The job is to output each record exactly as it stands, pictures excluded.

-------- SOURCE MATERIAL --------

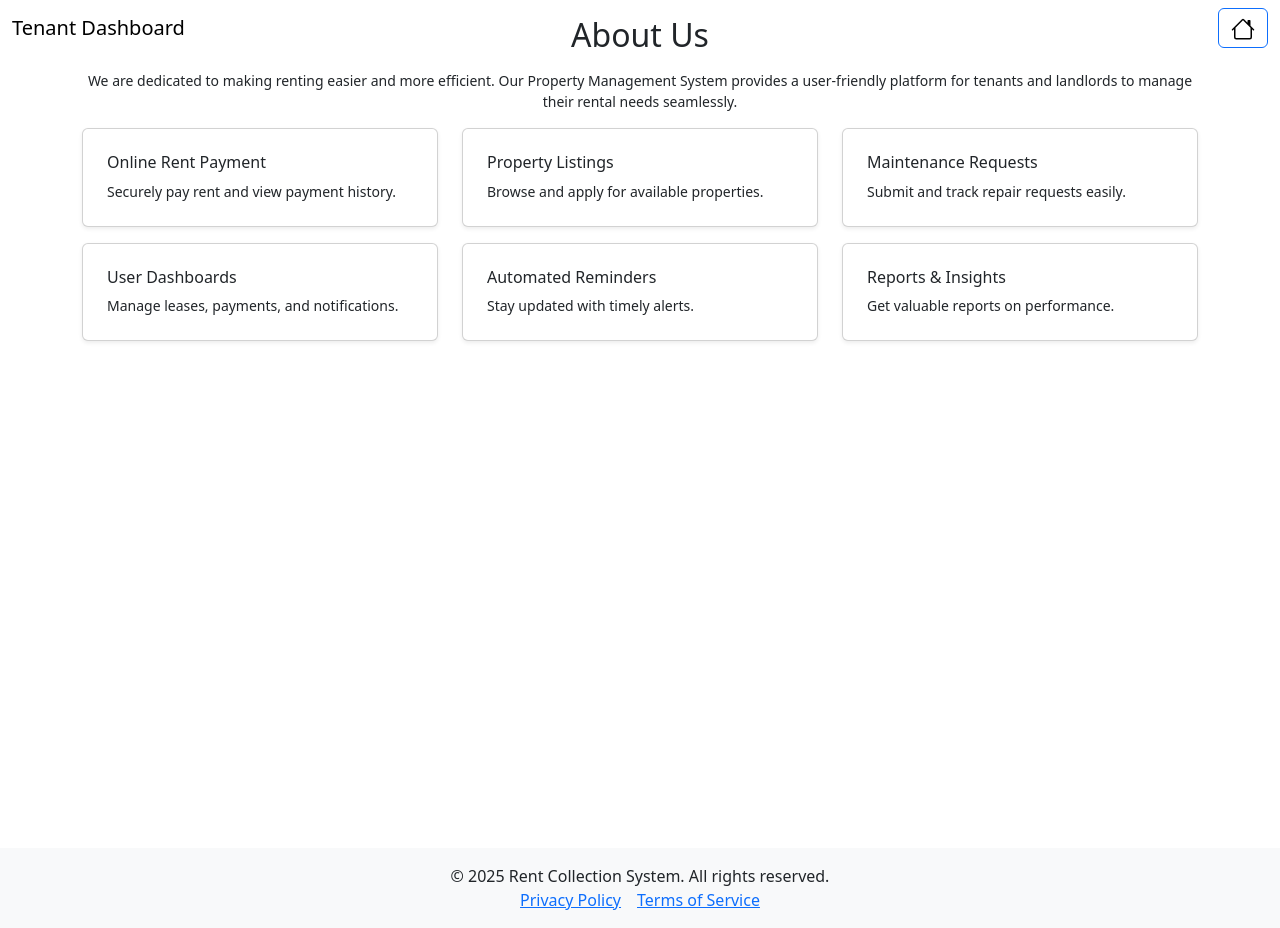
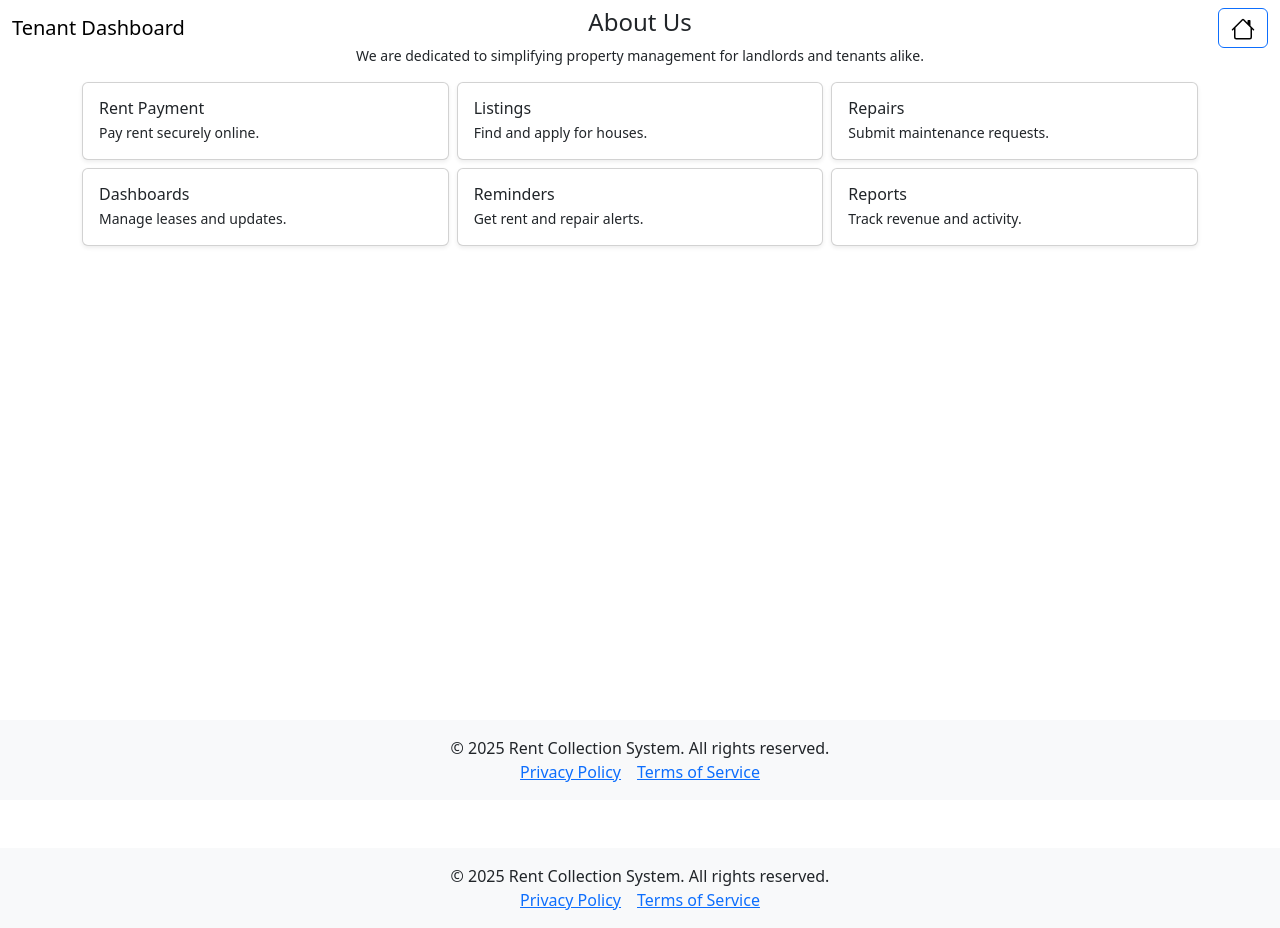
Before and after one commit to itfunda123/Property-Management-System, a React (Create React App) app in the folder frontend/: page /about-us in a window 1280 px wide. Built offline with nearby package versions, Linux system fonts and the light colour scheme.

Commit message:
more updates

```diff
--- a/frontend/src/pages/AboutUs.js
+++ b/frontend/src/pages/AboutUs.js
@@ -1,32 +1,32 @@
 // pages/AboutUs.js
 import React from 'react';
 import Navbar from '../components/Navbar1';
+import Footer from '../components/Footer'; // <-- Ensure this exists
 
 function AboutUs() {
   return (
     <div className="d-flex flex-column min-vh-100">
       <Navbar />
 
-      <div className="container flex-grow-1 my-3">
-        <h2 className="mb-3 text-center">About Us</h2>
-        <p className="text-center small">
-          We are dedicated to making renting easier and more efficient. Our Property Management System
-          provides a user-friendly platform for tenants and landlords to manage their rental needs seamlessly.
+      <div className="container flex-grow-1 py-2">
+        <h4 className="text-center mb-2">About Us</h4>
+        <p className="text-center small mb-3">
+          We are dedicated to simplifying property management for landlords and tenants alike.
         </p>
 
-        <div className="row mt-3">
+        <div className="row gx-2">
           {[
-            { title: 'Online Rent Payment', desc: 'Securely pay rent and view payment history.' },
-            { title: 'Property Listings', desc: 'Browse and apply for available properties.' },
-            { title: 'Maintenance Requests', desc: 'Submit and track repair requests easily.' },
-            { title: 'User Dashboards', desc: 'Manage leases, payments, and notifications.' },
-            { title: 'Automated Reminders', desc: 'Stay updated with timely alerts.' },
-            { title: 'Reports & Insights', desc: 'Get valuable reports on performance.' },
+            { title: 'Rent Payment', desc: 'Pay rent securely online.' },
+            { title: 'Listings', desc: 'Find and apply for houses.' },
+            { title: 'Repairs', desc: 'Submit maintenance requests.' },
+            { title: 'Dashboards', desc: 'Manage leases and updates.' },
+            { title: 'Reminders', desc: 'Get rent and repair alerts.' },
+            { title: 'Reports', desc: 'Track revenue and activity.' },
           ].map((card, index) => (
-            <div className="col-sm-6 col-md-4 mb-3" key={index}>
+            <div className="col-6 col-md-4 mb-2" key={index}>
               <div className="card h-100 p-2 small shadow-sm">
-                <div className="card-body">
-                  <h6 className="card-title">{card.title}</h6>
+                <div className="card-body p-2">
+                  <h6 className="card-title mb-1">{card.title}</h6>
                   <p className="card-text">{card.desc}</p>
                 </div>
               </div>
@@ -34,6 +34,8 @@ function AboutUs() {
           ))}
         </div>
       </div>
+
+      <Footer /> {/* Now always at the bottom */}
     </div>
   );
 }
```
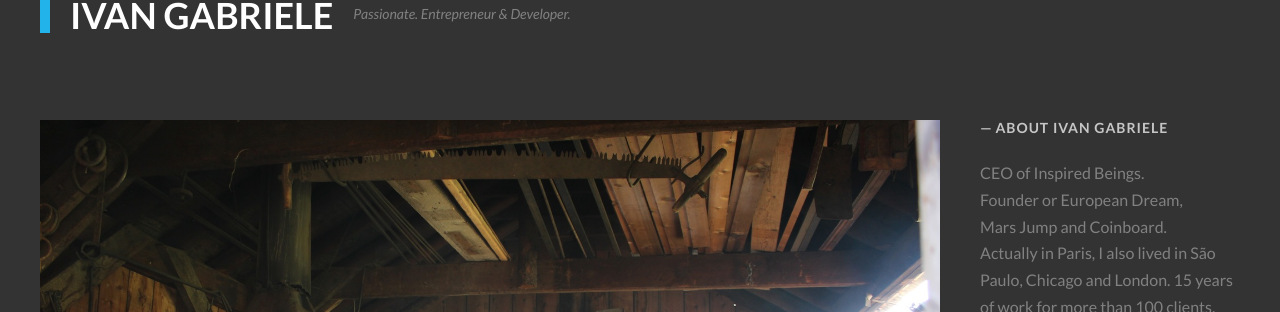
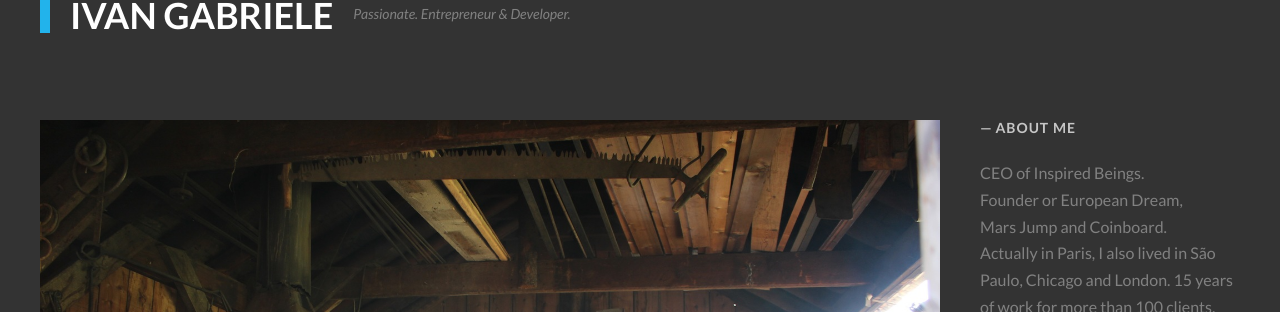
Before and after one commit to ivangabriele/blog, a Jekyll site: the page built from index.html, in a window 1280 px wide and 900 px high. Shown: the part 123-435 px from the top of the window. Built offline with Jekyll 4.4.1, drawn with Linux system fonts in a browser that asks for light colours; some web fonts are replaced; the list of posts is cut into pages by our own code.

Commit message:
_includes/sidebar: change about title

```diff
--- a/_includes/sidebar.html
+++ b/_includes/sidebar.html
@@ -2,7 +2,7 @@
 
     {% if site.author_bio and site.author_name %}
     <section class="widget widget-text">
-        <h2 class="widget-title">About {{ site.author_name }}</h2>
+        <h2 class="widget-title">About Me</h2>
         <p>{{ site.author_bio }}</p>
     </section><!-- .widget-text -->
     {% endif %}
```
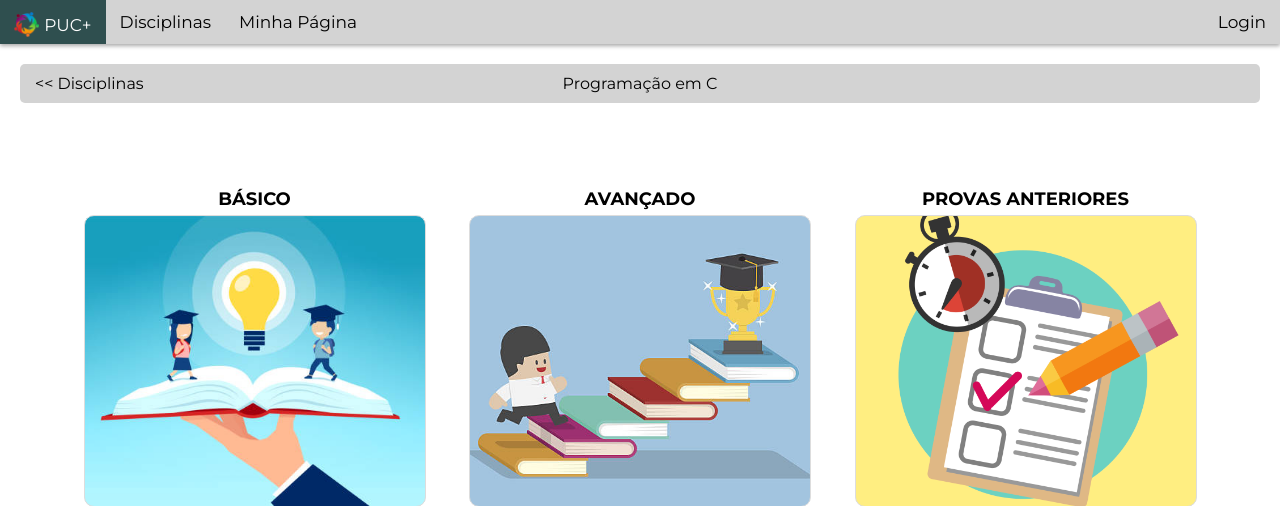
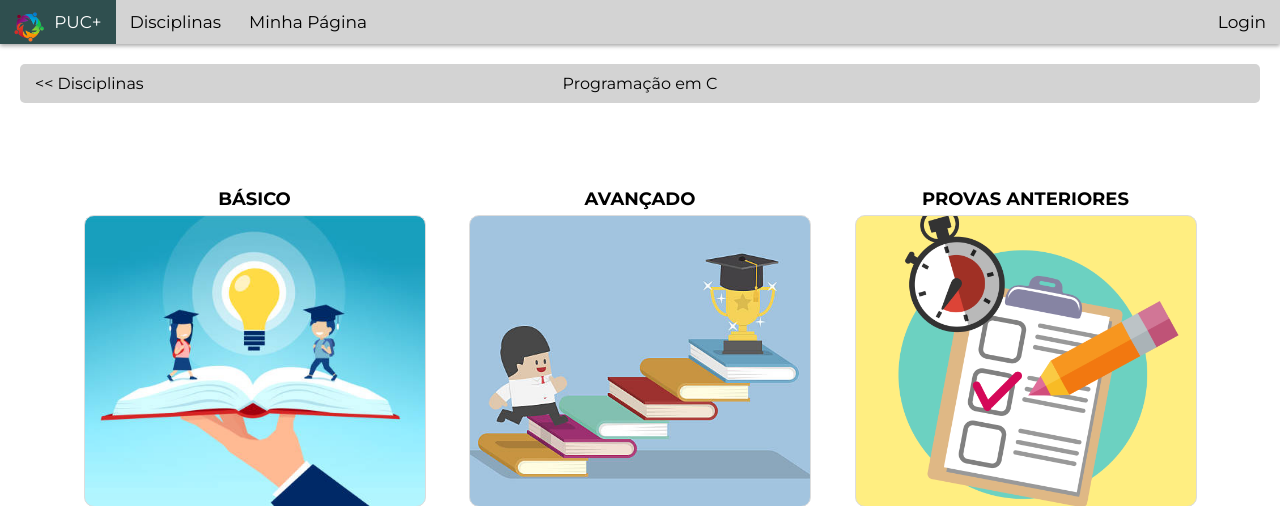
Before and after one commit to lglac123/PUC-Mais, a Django app: a page that uses app/templates/layout.html in a window 1280 px wide. Shown: the top 506 px of the page. Run offline with Django 5.2, Linux system fonts and the light colour scheme.

Commit message:
pequenas-correcoes

```diff
--- a/app/static/style.css
+++ b/app/static/style.css
@@ -34,6 +34,12 @@ h1 {
 .navbar a:hover {
   background-color: darkslategray;
   color: white;
+}
+
+.navbar img {
+  height: 30px;
+  margin-right: 10px;
+  align-items: middle;
 }
 
 .userbar {
--- a/app/templates/layout.html
+++ b/app/templates/layout.html
@@ -13,8 +13,7 @@
     </head>
     <body>
         <div class="navbar">
-            <a href="/" class="central"><img src="{% static 'LogoPUCMais.png' %}"
-            style="height: 25px; align-items: center; margin-right: 5px; padding: 0px">
+            <a href="/" style="display: flex; align-items: middle;"><img src="{% static 'LogoPUCMais.png' %}">
              PUC+</a>
             {% comment %} Criar Borda Leve Separação e Ajustar Tamanho Imagem {% endcomment %}
             <a href="/disciplinas/">Disciplinas</a>
```
Also changed, not shown: app/templates/register.html (+7 -0 lines), db.sqlite3.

--------

**TASK ANSWER:**
Before and after one commit to itfunda123/Property-Management-System, a React (Create React App) app in the folder frontend/: page /about-us in a window 1280 px wide. Built offline with nearby package versions, Linux system fonts and the light colour scheme.

Commit message:
more updates

```diff
--- a/frontend/src/pages/AboutUs.js
+++ b/frontend/src/pages/AboutUs.js
@@ -1,32 +1,32 @@
 // pages/AboutUs.js
 import React from 'react';
 import Navbar from '../components/Navbar1';
+import Footer from '../components/Footer'; // <-- Ensure this exists
 
 function AboutUs() {
   return (
     <div className="d-flex flex-column min-vh-100">
       <Navbar />
 
-      <div className="container flex-grow-1 my-3">
-        <h2 className="mb-3 text-center">About Us</h2>
-        <p className="text-center small">
-          We are dedicated to making renting easier and more efficient. Our Property Management System
-          provides a user-friendly platform for tenants and landlords to manage their rental needs seamlessly.
+      <div className="container flex-grow-1 py-2">
+        <h4 className="text-center mb-2">About Us</h4>
+        <p className="text-center small mb-3">
+          We are dedicated to simplifying property management for landlords and tenants alike.
         </p>
 
-        <div className="row mt-3">
+        <div className="row gx-2">
           {[
-            { title: 'Online Rent Payment', desc: 'Securely pay rent and view payment history.' },
-            { title: 'Property Listings', desc: 'Browse and apply for available properties.' },
-            { title: 'Maintenance Requests', desc: 'Submit and track repair requests easily.' },
-            { title: 'User Dashboards', desc: 'Manage leases, payments, and notifications.' },
-            { title: 'Automated Reminders', desc: 'Stay updated with timely alerts.' },
-            { title: 'Reports & Insights', desc: 'Get valuable reports on performance.' },
+            { title: 'Rent Payment', desc: 'Pay rent securely online.' },
+            { title: 'Listings', desc: 'Find and apply for houses.' },
+            { title: 'Repairs', desc: 'Submit maintenance requests.' },
+            { title: 'Dashboards', desc: 'Manage leases and updates.' },
+            { title: 'Reminders', desc: 'Get rent and repair alerts.' },
+            { title: 'Reports', desc: 'Track revenue and activity.' },
           ].map((card, index) => (
-            <div className="col-sm-6 col-md-4 mb-3" key={index}>
+            <div className="col-6 col-md-4 mb-2" key={index}>
               <div className="card h-100 p-2 small shadow-sm">
-                <div className="card-body">
-                  <h6 className="card-title">{card.title}</h6>
+                <div className="card-body p-2">
+                  <h6 className="card-title mb-1">{card.title}</h6>
                   <p className="card-text">{card.desc}</p>
                 </div>
               </div>
@@ -34,6 +34,8 @@ function AboutUs() {
           ))}
         </div>
       </div>
+
+      <Footer /> {/* Now always at the bottom */}
     </div>
   );
 }
```
Before and after one commit to ivangabriele/blog, a Jekyll site: the page built from index.html, in a window 1280 px wide and 900 px high. Shown: the part 123-435 px from the top of the window. Built offline with Jekyll 4.4.1, drawn with Linux system fonts in a browser that asks for light colours; some web fonts are replaced; the list of posts is cut into pages by our own code.

Commit message:
_includes/sidebar: change about title

```diff
--- a/_includes/sidebar.html
+++ b/_includes/sidebar.html
@@ -2,7 +2,7 @@
 
     {% if site.author_bio and site.author_name %}
     <section class="widget widget-text">
-        <h2 class="widget-title">About {{ site.author_name }}</h2>
+        <h2 class="widget-title">About Me</h2>
         <p>{{ site.author_bio }}</p>
     </section><!-- .widget-text -->
     {% endif %}
```
Before and after one commit to lglac123/PUC-Mais, a Django app: a page that uses app/templates/layout.html in a window 1280 px wide. Shown: the top 506 px of the page. Run offline with Django 5.2, Linux system fonts and the light colour scheme.

Commit message:
pequenas-correcoes

```diff
--- a/app/static/style.css
+++ b/app/static/style.css
@@ -34,6 +34,12 @@ h1 {
 .navbar a:hover {
   background-color: darkslategray;
   color: white;
+}
+
+.navbar img {
+  height: 30px;
+  margin-right: 10px;
+  align-items: middle;
 }
 
 .userbar {
--- a/app/templates/layout.html
+++ b/app/templates/layout.html
@@ -13,8 +13,7 @@
     </head>
     <body>
         <div class="navbar">
-            <a href="/" class="central"><img src="{% static 'LogoPUCMais.png' %}"
-            style="height: 25px; align-items: center; margin-right: 5px; padding: 0px">
+            <a href="/" style="display: flex; align-items: middle;"><img src="{% static 'LogoPUCMais.png' %}">
              PUC+</a>
             {% comment %} Criar Borda Leve Separação e Ajustar Tamanho Imagem {% endcomment %}
             <a href="/disciplinas/">Disciplinas</a>
```
Also changed, not shown: app/templates/register.html (+7 -0 lines), db.sqlite3.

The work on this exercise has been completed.